From Godwin Tsa, Abuja
Intels Nigeria Limited has approached the Federal High Court Abuja, challenging the Federal Government’s decision revoking the residence/work permits of 102 expatriates in its workforce.
The company is seeking the court’s permission to apply for judicial review of the decision which was taken by the Federal Government through the Comptroller General of Immigration Service (NIS), Mohammed Babandede.
Intels is owned by former Vice President, Atiku Abubakar, who recently dumped the President Muhammadu Buhari-led ruling All Progressives Congress Party for the Peoples Democratic Party.
The suit marked FHC/ABJ/CS/1180/2017, was dated November 24, 2017 and filed on behalf of the company by Adeniyi Adegbonmire (SAN).
The Comptroller General of NIS is listed in the suit as the only respondent in the suit.
He had on November 15, 2017 issued a press statement that the residence/work permits of Intels expatriate staff had been revoked.
Babandede further issued a directive that the said persons should leave the Nigerian territory on or before November 30. Intels filed the action pursuant to Order 34 Rule 3 of the Federal High Court (Civil Procedure) Rules, 2009.
When the case was mentioned in court yesterday, there was no legal representation for the Comptroller General of Immigrations.
Adegbonmire who announced appearance for Intels told the court that hearing notice and the order asking the respondent to show cause why the reliefs being sought by the applicant should not be granted were served on the Immigration boss.
Consequently, Justice Ahmed Mohammed adjourned the matter till January 10, 2018.
Specifically, the applicant is asking the court to declare that the decision of Nigerian Immigration “is unlawful, unconstitutional, wrong and void ab initio”.
More so, Intels wants a declaration that the respondent acted ultra vires when he issued or authorized/directed the issuance of a press release dated the 15th day of November, 2017 with reference No. NIS/HQ/PRU/267/V.1 to the effect that the residence/work permits of the expatriate staff of Intels, stand revoked, and further issuing a directive that the said persons shall leave the territory of the Federal Republic of Nigeria on or before the 30th day of November, 2017, without first giving the applicant or the said persons the opportunity to be heard.
“A declaration that the failure of the respondent to communicate with the applicant or to formerly notify the applicant of his decision as herein before stated prior to the revocation or purported revocation of the residence/work permits of the expatriate staff of the applicant is unlawful and wrong.
“An order of certiorari quashing the decision of the respondent, as conveyed in the Nigeria Immigration Service Press Release dated 15th November, 2017 with reference NIS/HQ/PRU/267/V.1 and written under the hand of the Service Public Relations Officer of the Nigerian Immigration Service upon the directions and authorisation of the respondent, by reason of the fact that the said decision is illegal, procedurally unfair, unconstitutional, unreasonable and /or irrational.
“An order of certiorari quashing the respondent’s decision to revoke the residence/work permits of the expatriate staff of the applicant on the grounds that the decision offends the constitutionally guaranteed right to fair hearing of the applicant.

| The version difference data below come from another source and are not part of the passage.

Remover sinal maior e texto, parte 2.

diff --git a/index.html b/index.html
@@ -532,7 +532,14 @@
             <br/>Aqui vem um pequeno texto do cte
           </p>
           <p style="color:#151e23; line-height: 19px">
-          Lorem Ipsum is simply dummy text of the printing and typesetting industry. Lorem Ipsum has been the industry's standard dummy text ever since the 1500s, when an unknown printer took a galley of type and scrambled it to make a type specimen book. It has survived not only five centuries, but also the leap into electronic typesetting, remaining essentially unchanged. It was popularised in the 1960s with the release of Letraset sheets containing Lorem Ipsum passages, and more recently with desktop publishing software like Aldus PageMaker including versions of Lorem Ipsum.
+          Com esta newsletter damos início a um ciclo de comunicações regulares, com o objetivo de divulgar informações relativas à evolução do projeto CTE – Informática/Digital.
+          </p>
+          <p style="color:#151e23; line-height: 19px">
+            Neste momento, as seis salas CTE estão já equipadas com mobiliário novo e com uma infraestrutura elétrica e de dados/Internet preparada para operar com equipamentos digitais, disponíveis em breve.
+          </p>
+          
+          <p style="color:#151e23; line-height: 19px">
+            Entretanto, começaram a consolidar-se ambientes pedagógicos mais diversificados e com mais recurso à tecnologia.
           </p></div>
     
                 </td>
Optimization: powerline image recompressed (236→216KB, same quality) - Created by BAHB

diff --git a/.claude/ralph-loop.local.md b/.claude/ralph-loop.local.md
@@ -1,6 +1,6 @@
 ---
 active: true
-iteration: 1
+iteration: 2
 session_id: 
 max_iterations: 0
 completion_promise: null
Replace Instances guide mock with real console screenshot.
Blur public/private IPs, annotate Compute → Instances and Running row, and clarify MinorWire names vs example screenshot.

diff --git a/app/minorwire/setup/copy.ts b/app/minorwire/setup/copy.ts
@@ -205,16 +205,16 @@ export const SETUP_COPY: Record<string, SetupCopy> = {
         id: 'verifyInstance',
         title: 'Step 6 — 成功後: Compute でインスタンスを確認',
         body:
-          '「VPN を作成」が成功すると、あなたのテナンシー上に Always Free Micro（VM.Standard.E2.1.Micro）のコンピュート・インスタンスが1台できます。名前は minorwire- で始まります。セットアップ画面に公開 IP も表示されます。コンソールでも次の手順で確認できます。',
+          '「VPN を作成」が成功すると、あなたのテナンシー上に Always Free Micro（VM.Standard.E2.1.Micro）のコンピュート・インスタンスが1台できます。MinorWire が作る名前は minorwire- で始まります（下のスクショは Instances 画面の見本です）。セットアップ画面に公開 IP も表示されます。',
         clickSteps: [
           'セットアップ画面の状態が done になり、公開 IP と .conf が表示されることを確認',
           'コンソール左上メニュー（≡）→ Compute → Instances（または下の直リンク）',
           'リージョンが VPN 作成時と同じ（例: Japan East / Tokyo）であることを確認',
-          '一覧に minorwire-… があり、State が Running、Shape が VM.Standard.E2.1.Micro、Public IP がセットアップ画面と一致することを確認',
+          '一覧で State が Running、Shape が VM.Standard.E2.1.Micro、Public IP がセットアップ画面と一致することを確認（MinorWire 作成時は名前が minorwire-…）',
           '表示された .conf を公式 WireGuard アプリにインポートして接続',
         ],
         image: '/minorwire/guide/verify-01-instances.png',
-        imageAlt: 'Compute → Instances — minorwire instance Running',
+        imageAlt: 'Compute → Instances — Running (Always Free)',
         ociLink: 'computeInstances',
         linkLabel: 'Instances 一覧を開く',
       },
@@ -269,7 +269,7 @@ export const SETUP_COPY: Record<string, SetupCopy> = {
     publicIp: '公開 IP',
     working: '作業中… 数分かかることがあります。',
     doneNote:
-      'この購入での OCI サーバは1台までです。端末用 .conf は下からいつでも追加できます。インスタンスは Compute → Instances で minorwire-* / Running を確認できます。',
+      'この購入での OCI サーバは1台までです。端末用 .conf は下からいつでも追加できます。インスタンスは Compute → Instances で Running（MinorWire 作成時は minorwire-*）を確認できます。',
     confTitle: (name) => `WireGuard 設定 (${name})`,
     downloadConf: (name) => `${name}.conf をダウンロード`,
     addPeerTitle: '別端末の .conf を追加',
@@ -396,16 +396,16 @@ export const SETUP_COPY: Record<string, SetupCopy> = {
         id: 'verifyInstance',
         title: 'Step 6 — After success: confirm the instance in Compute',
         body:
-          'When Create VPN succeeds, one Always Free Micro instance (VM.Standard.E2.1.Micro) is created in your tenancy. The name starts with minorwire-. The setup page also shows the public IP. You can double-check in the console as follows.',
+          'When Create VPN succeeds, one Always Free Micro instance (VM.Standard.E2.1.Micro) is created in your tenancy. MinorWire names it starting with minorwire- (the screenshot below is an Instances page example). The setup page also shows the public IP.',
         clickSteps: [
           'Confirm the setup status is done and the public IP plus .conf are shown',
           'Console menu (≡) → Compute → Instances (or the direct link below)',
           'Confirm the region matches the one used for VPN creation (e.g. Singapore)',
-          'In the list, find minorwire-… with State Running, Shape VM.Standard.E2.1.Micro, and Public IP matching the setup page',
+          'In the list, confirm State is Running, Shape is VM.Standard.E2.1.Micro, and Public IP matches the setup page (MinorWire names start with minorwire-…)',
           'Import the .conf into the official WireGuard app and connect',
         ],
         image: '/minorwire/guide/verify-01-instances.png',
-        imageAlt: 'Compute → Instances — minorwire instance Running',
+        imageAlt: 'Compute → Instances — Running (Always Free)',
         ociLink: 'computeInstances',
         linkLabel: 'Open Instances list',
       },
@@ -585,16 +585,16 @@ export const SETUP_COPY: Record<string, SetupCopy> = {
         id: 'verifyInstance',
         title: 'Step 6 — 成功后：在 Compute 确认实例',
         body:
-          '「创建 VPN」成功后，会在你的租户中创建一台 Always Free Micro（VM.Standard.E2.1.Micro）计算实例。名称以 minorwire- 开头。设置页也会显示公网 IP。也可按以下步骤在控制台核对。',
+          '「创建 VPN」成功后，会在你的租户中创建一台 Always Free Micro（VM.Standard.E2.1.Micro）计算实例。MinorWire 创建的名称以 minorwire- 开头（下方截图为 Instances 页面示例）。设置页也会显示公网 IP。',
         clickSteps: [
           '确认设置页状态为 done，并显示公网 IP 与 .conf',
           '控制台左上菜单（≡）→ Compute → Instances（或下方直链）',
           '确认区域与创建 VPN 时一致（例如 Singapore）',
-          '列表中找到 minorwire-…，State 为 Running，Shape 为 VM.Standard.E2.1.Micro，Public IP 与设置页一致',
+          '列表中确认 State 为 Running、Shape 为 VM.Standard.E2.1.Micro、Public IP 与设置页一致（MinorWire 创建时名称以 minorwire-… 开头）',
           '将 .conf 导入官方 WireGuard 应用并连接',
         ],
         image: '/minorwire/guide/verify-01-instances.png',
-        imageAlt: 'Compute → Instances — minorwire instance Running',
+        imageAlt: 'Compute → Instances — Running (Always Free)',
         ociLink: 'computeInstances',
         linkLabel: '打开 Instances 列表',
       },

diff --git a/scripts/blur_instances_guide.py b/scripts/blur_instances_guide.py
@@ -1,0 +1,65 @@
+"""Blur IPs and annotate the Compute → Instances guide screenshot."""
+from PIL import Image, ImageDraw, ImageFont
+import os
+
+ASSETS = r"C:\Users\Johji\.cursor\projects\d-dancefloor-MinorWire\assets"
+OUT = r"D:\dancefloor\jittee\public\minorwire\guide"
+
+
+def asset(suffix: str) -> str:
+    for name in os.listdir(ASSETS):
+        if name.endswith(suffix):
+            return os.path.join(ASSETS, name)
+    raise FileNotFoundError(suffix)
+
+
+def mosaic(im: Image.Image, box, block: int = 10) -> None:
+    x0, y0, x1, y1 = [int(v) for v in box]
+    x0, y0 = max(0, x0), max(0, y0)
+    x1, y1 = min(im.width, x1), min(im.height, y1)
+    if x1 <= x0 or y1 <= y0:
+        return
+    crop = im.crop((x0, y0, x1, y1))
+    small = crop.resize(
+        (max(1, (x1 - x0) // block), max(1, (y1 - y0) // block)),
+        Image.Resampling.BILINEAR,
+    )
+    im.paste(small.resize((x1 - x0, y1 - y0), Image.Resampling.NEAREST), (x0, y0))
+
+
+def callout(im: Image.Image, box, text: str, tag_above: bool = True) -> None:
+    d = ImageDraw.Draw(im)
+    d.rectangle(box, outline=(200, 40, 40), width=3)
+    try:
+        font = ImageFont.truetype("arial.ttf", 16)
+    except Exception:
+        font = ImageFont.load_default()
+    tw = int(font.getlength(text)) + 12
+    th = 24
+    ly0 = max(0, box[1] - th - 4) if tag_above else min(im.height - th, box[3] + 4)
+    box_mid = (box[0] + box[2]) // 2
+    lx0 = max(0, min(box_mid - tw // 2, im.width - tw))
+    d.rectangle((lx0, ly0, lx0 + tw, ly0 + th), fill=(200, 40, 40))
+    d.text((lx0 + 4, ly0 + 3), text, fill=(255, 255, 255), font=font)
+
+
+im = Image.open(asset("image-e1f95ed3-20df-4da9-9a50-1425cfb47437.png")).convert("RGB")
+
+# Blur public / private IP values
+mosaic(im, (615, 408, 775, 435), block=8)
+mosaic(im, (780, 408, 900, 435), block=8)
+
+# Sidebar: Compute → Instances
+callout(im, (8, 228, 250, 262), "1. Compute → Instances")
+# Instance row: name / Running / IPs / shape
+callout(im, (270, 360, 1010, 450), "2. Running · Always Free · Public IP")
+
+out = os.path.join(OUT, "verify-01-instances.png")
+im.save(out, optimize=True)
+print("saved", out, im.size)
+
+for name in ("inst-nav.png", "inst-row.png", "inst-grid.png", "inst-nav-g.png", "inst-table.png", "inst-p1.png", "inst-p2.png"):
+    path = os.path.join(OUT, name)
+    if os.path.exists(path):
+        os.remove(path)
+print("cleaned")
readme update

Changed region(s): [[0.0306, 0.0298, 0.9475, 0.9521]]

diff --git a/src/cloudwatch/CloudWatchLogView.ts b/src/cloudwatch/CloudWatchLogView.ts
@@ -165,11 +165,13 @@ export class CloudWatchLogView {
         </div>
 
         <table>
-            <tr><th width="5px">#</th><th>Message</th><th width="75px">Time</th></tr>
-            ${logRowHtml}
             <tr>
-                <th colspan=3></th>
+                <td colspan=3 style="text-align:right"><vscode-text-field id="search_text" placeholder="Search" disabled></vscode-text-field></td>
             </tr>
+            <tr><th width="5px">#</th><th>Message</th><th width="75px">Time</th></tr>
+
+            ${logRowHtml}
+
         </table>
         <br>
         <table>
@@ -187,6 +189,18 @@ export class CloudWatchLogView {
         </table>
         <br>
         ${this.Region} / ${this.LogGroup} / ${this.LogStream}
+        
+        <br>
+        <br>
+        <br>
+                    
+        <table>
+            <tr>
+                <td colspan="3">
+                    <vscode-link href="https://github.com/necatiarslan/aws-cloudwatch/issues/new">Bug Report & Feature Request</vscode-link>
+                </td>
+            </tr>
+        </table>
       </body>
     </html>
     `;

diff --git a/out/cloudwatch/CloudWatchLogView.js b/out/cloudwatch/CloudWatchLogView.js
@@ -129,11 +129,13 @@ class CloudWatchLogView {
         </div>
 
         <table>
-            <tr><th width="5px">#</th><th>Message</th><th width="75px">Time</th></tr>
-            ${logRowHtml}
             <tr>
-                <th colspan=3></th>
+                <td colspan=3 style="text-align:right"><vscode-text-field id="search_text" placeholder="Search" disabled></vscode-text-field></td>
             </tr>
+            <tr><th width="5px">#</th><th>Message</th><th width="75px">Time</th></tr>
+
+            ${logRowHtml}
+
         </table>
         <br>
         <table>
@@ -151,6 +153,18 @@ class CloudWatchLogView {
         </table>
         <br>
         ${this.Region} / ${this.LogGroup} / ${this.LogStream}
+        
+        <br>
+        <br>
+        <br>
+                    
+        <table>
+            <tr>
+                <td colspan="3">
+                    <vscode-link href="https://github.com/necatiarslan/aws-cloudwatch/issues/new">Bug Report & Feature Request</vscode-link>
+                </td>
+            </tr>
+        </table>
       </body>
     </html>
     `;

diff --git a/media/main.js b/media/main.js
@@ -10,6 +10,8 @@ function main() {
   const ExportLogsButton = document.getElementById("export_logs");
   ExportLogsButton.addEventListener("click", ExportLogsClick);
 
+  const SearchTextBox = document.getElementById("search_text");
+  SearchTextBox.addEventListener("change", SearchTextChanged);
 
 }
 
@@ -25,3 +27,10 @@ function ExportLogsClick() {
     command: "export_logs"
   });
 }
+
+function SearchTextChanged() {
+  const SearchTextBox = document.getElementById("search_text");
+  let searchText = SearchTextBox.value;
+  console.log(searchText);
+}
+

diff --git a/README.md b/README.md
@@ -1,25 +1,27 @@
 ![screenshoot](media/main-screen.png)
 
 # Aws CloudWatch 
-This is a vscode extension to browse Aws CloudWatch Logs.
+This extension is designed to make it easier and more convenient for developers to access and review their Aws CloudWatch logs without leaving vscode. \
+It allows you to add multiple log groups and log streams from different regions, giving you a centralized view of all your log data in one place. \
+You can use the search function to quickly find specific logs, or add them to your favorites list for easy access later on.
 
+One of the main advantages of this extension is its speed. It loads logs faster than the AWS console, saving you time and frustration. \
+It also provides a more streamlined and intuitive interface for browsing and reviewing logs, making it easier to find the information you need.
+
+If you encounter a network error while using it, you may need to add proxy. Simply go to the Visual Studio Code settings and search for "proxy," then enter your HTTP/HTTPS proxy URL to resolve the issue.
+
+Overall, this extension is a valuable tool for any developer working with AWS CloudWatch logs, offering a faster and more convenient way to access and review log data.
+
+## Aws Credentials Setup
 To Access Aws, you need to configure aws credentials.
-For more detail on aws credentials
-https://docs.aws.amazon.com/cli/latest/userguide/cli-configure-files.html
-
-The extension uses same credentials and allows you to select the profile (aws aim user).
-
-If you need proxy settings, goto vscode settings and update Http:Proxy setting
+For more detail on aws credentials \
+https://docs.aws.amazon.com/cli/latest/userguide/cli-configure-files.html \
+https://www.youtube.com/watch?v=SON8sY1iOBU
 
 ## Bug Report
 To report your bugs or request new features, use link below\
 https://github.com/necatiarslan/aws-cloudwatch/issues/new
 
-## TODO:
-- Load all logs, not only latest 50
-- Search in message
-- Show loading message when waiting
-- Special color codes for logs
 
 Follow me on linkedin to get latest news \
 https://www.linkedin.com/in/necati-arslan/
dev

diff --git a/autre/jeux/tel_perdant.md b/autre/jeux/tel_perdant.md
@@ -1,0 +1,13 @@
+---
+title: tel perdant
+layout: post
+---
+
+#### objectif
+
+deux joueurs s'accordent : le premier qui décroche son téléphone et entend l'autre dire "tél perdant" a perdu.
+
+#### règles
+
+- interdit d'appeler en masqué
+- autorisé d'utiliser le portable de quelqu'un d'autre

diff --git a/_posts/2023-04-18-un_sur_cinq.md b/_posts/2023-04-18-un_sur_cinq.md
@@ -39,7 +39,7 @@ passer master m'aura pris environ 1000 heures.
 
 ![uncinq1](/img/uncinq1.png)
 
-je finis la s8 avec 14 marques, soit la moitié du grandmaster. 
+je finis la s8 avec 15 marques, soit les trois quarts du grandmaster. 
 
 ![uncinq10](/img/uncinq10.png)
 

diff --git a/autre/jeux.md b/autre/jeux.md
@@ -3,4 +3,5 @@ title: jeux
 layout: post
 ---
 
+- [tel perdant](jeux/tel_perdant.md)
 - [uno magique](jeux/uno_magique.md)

Among other reliefs, Intels is praying for an order of mandatory injunction compelling the Comptroller General of Immigration to immediately reverse the revocation directive issued against the expatriates and to immediately restore/reissue to them, their residence/work permits.
Intels predicated the suit on the grounds that the decision was a violation of their right to fair hearing as under the 1999 Constitution, because they were denied the opportunity of making representation to the respondent before the decision to revoke the residence/work permits of its 102 expatriate staff.
The company said the decision of the respondent as contained in the said press release by Immigration Service on November 15 is ultra vires the statutory powers of the respondent as contained in the Immigration Act 2015, published as Legal Notice nos. 77 in vol 102, FRN Official Gazette of June 8, 2015.
According to Intels, if the Federal Government is allowed, the operation of Intels will be severely jeopardised and state of hopelessness foisted upon the court in the event that Intels expatriate staff totalling 102 are deported from Nigeria before the hearing and the determination of the action which Intel intends to file challenging the decision of the respondent as it concerns the revocation or purported revocation of the residence/work permit of its expatriate staff.
More so, Intels stated the respondent had threatened to recommend to the Minister of Interior that its expatriate staff be deported any day after November 30, thereby foisting the state of hopelessness upon the court in view of impending suit to challenge the decision.